The first fungi foray group pose for a photo on Tuesday 5th September before finding a combined 18 species.

The vast majority of fungi emerge between late summer and early winter, but each year is different, and their behaviour is hard to predict.

As Autumn rainfall arrives, and the average temperature steadily drops, this time of year becomes the ideal conditions for exploring and foraging.

In recognition of UK Fungus Day, a nationwide celebration of the many faces of fungi which took place on Saturday 7th October, the Countryside Rangers hosted a series of ‘fungi foray’ events throughout the month.

Marcia O’Hara, High Life Highland’s Countryside Ranger for Easter Ross who led each of these events, said: “I did five forays in Easter Ross and Sutherland, four focusing on woodland species and the last one focusing on grassland fungi, in particular waxcaps.

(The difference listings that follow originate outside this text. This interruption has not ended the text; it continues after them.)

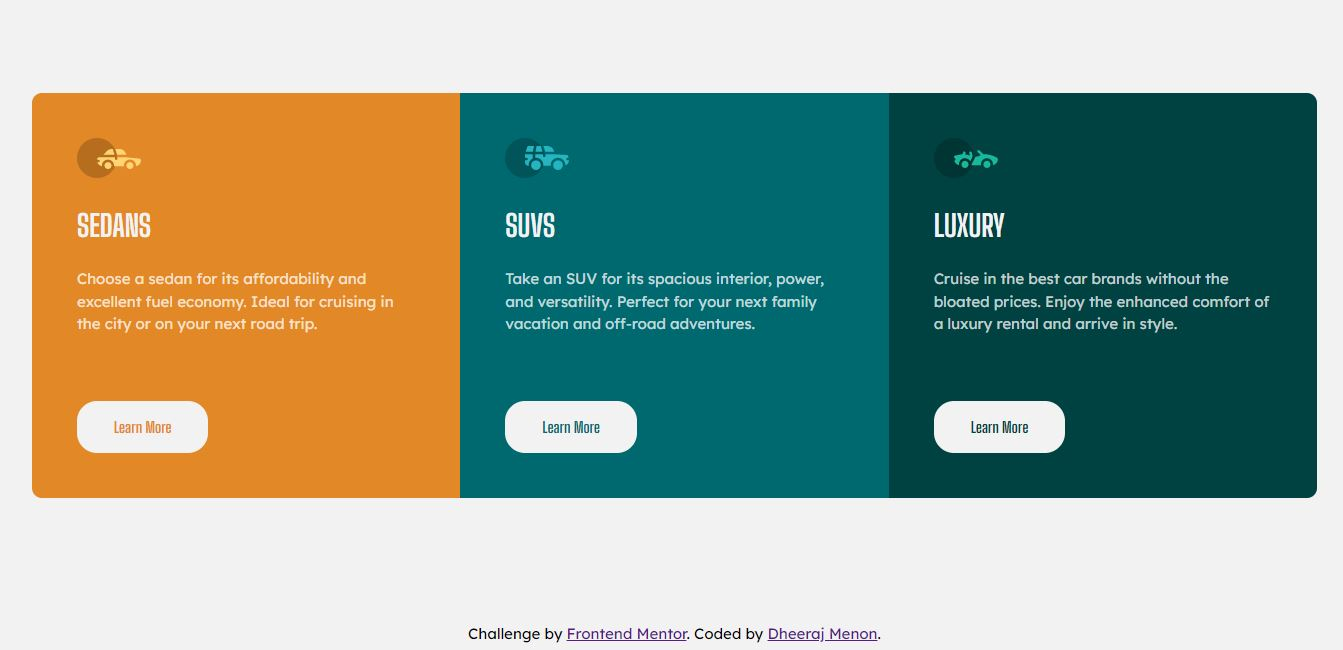
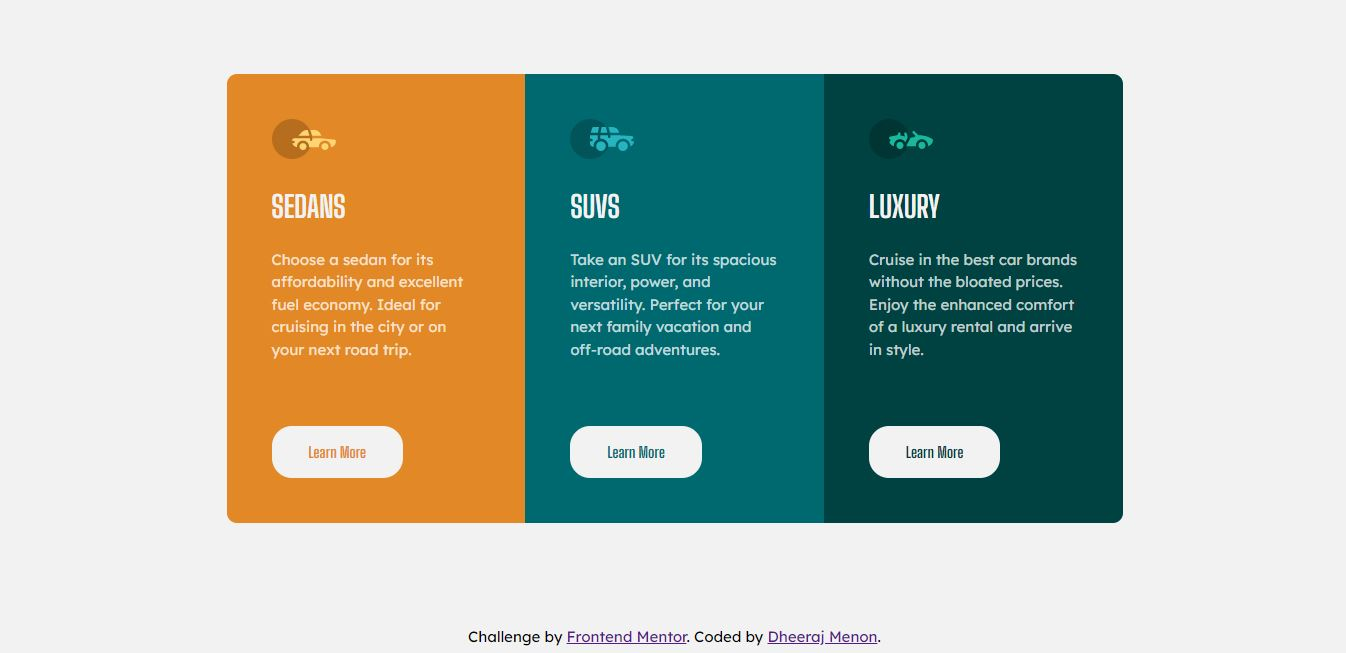
Fix card display

diff --git a/3col-preview-card-component/styles.css b/3col-preview-card-component/styles.css
@@ -17,7 +17,7 @@ body{
     display: flex;
     min-height: 100vh;
     align-items: center;
-    max-width: 100%;
+    max-width: 960px;
     margin: 0 auto;
 }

“These species have had their habitat of unimproved grassland reduced by 90% in recent decades, so they are not as easy to find as they used to be.

“We were lucky to find seven different species of waxcap at Little Ferry in Golspie. ‘Plantlife’ are currently encouraging people to record waxcaps so they can get a better understanding of the remaining distribution of these species.”

“Overall, 45 people from the local community joined me on the events, and we managed to identify 77 different species of fungi altogether.”

The first fungi foray session took place on Tuesday 5th September, then Thursday 14th September, Wednesday 20th September, Wednesday 4th October, and finally, Tuesday 24th October.

An average of 20 species of fungi were found per session by Marcia and attendees.

Marcia continued: “Highlights included the Scarlet Caterpillar Club (Cordyceps Militaris) – which grows on the decomposing remains of moth or butterfly larvae buried under the soil – and Prunes and Custard (Tricholomopsis Decora), a rare find in most of Britain and Ireland.

“Although, it is recorded more frequently in parts of Scotland and is also found in many northern countries of mainland Europe.”

While the series of fungi foray events have come to a close, High Life Highland’s Senior Countryside Ranger for North Highlands, Andy Summers, will be offering a ‘beginners guide to fungi’ talk on Thursday 11th January 2024: https://hlh.scot/3QqSgpQ

The upcoming talk and all of the fungi foray sessions were offered free of charge; however, High Life Highland Countryside Rangers benefit greatly from donations. There is a suggested minimum donation of £5 to help with covering costs.